In all worlds, it’s an ethical project, too. Writing a war means writing brutality, but it doesn’t have to mean making brutality normative.

When I think of the place of suffering in the world, I think of Ivan Fyodorovich Karamazov, with his two parables of suffering. In one, the Grand Inquisitor shackles Jesus and insists that he will put him to death. The Inquisitor takes him to task for refusing to give men bread, miracles, and just rule; men suffer, he says, because on the earthly plane they require these things to give them faith, and the want of them makes them cruel and hard. The Grand Inquisitor will give them what Jesus failed to provide, and ease what suffering he can even if it means taking Satan’s part. In the end, though, the Inquisitor releases Jesus, who forgives him with a kiss. Although nothing changes, grace is possible even in a fallen world. This is the world as Ivan tells it: Dark, full of suffering, morally indefensible, and yet suffused with a capacity for love and forgiveness that is almost enough to light that darkness.

In the other, Ivan shares newspaper clippings of the deaths of children, in all their lurid brutality. This is the world as Ivan observes it: There is no grace; there is no forgiveness; there is no justice. There is only the cruelty of the world, the fact of undeserved suffering, and the record he keeps of it.

These stories are not attempts to explain or to justify suffering; they are only attempts to come to grips with the reality of it, and to question its source and its necessity. They are designed — as my fiction is, and as Martin’s is — to explore a world in which people can become objects without their knowledge or their leave. In one view, love matters, even if it doesn’t help; in the other, Ivan’s attachment to children he has never met and can never meet seems neither to matter nor to help.

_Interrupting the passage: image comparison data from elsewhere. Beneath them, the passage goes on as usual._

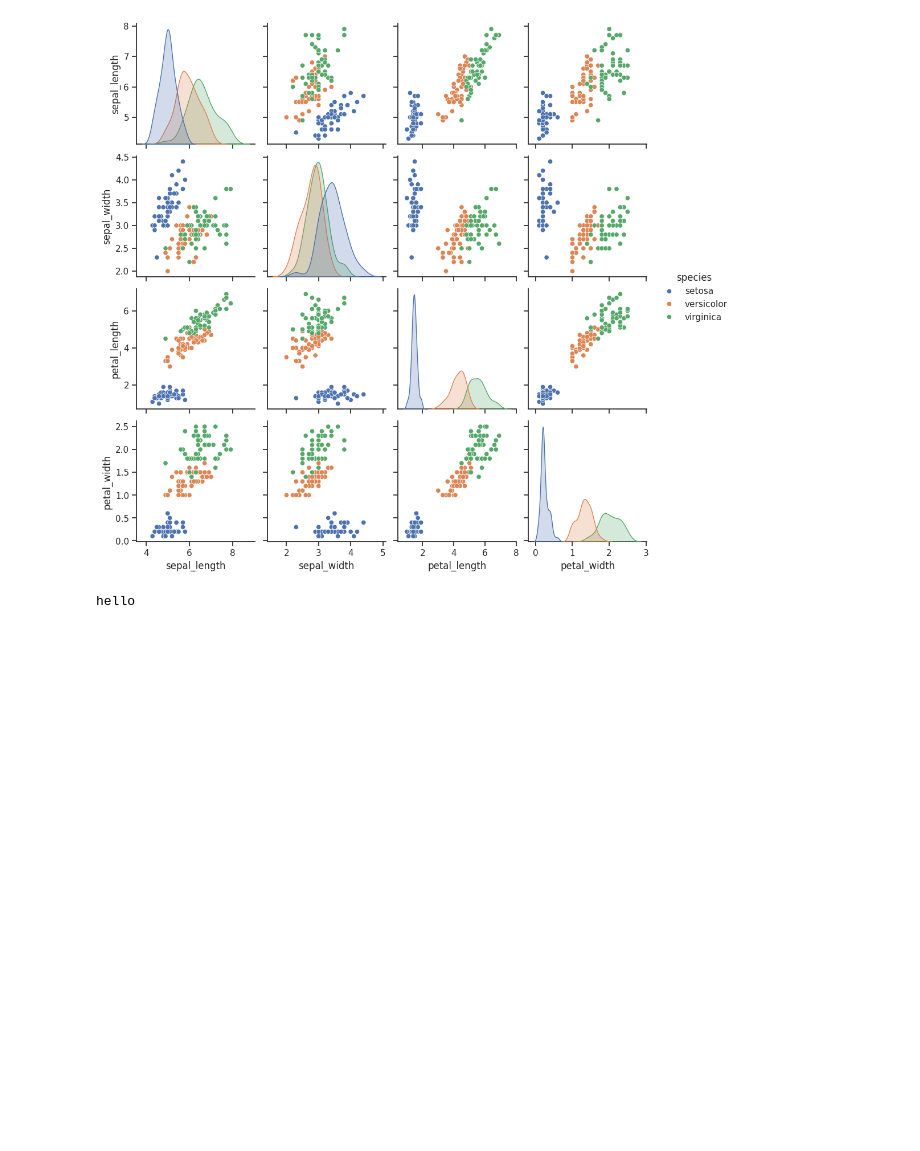
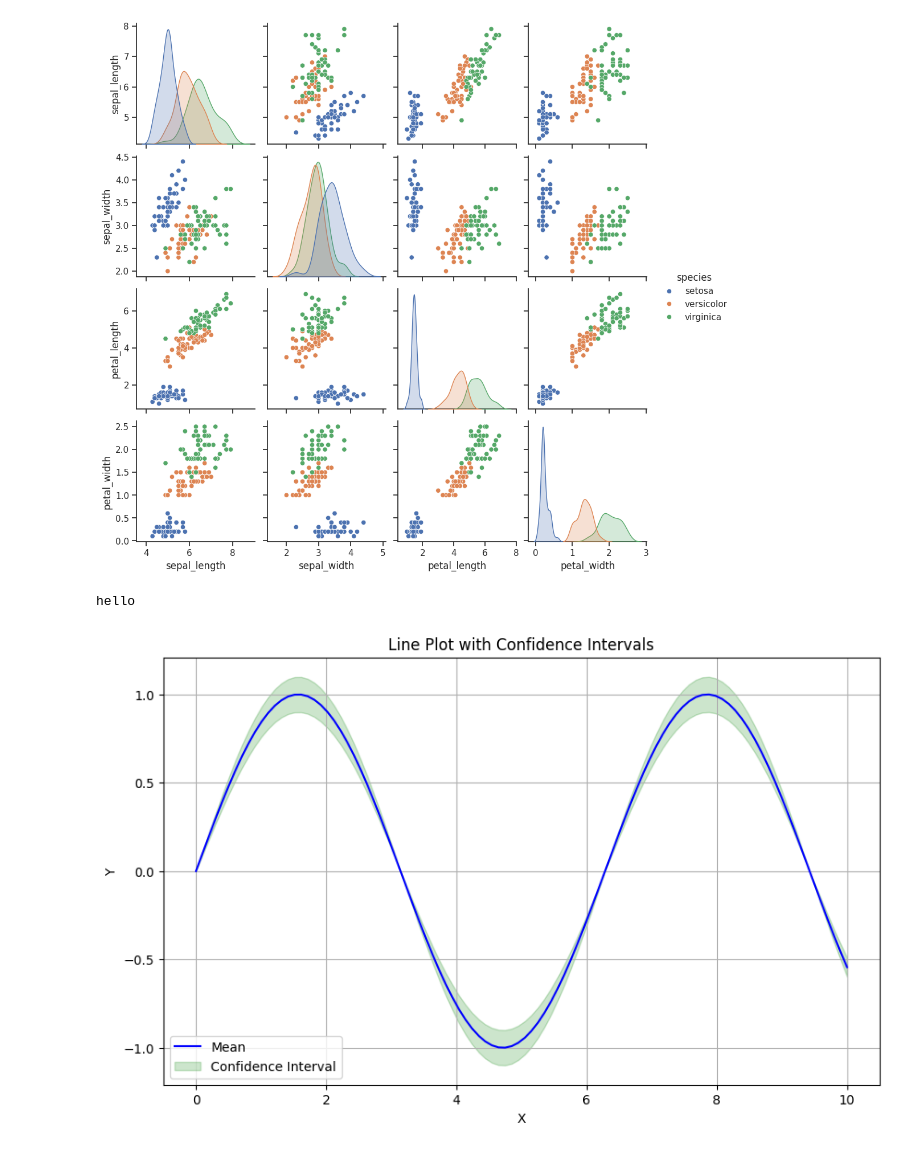
Before and after one commit to guru-680/Demo1, a Jupyter notebook: 5th_sem_AI&ML.ipynb, the cells around one changed output. Saved outputs shown, nothing was run; the diff lists cells and outputs as text; code cells hidden in the pictures; blank space fills up the shorter version.

```diff
--- a/5th_sem_AI&ML.ipynb
+++ b/5th_sem_AI&ML.ipynb
@@ -2104,3 +2104,23 @@ plt.show()
 print("hello")
 # %% [output]
 hello
+# %%
+import matplotlib.pyplot as plt
+import numpy as np
+# Sample data
+x = np.linspace(0, 10, 100)
+y = np.sin(x)
+confidence_interval = 0.1 * np.sin(x)
+# Create a line plot with confidence intervals
+plt.figure(figsize=(10, 6))
+plt.plot(x, y, label='Mean', color='b')
+plt.fill_between(x, y - confidence_interval, y + confidence_interval, alpha=0.2, color='g',
+label='Confidence Interval')
+plt.title('Line Plot with Confidence Intervals')
+plt.xlabel('X')
+plt.ylabel('Y')
+plt.legend()
+plt.grid(True)
+plt.show()
+# %% [output]
+[figure, added]
```
Also changed, not shown: parts of 10 cells of this notebook.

Ivan Karamazov can tell us little about war, but he can tell us a great deal about writing. Where writers invent their wars from whole cloth, we must imagine a whole cycling scope of suffering — objectification, brutality, guilt, love. In this, we have only stories to go on: Myths, history, newspaper clippings, Russian novels about nihilists telling their brothers stories. We read, and from our reading we conclude how the world works and then decide how to tell it.

It’s our choice, when we write about suffering, whether to tell a story where love matters — and that’s a different choice from deciding whether to tell a story where love prevents suffering, which is different again from telling one where the ethical cosmology of the story is grounded in love.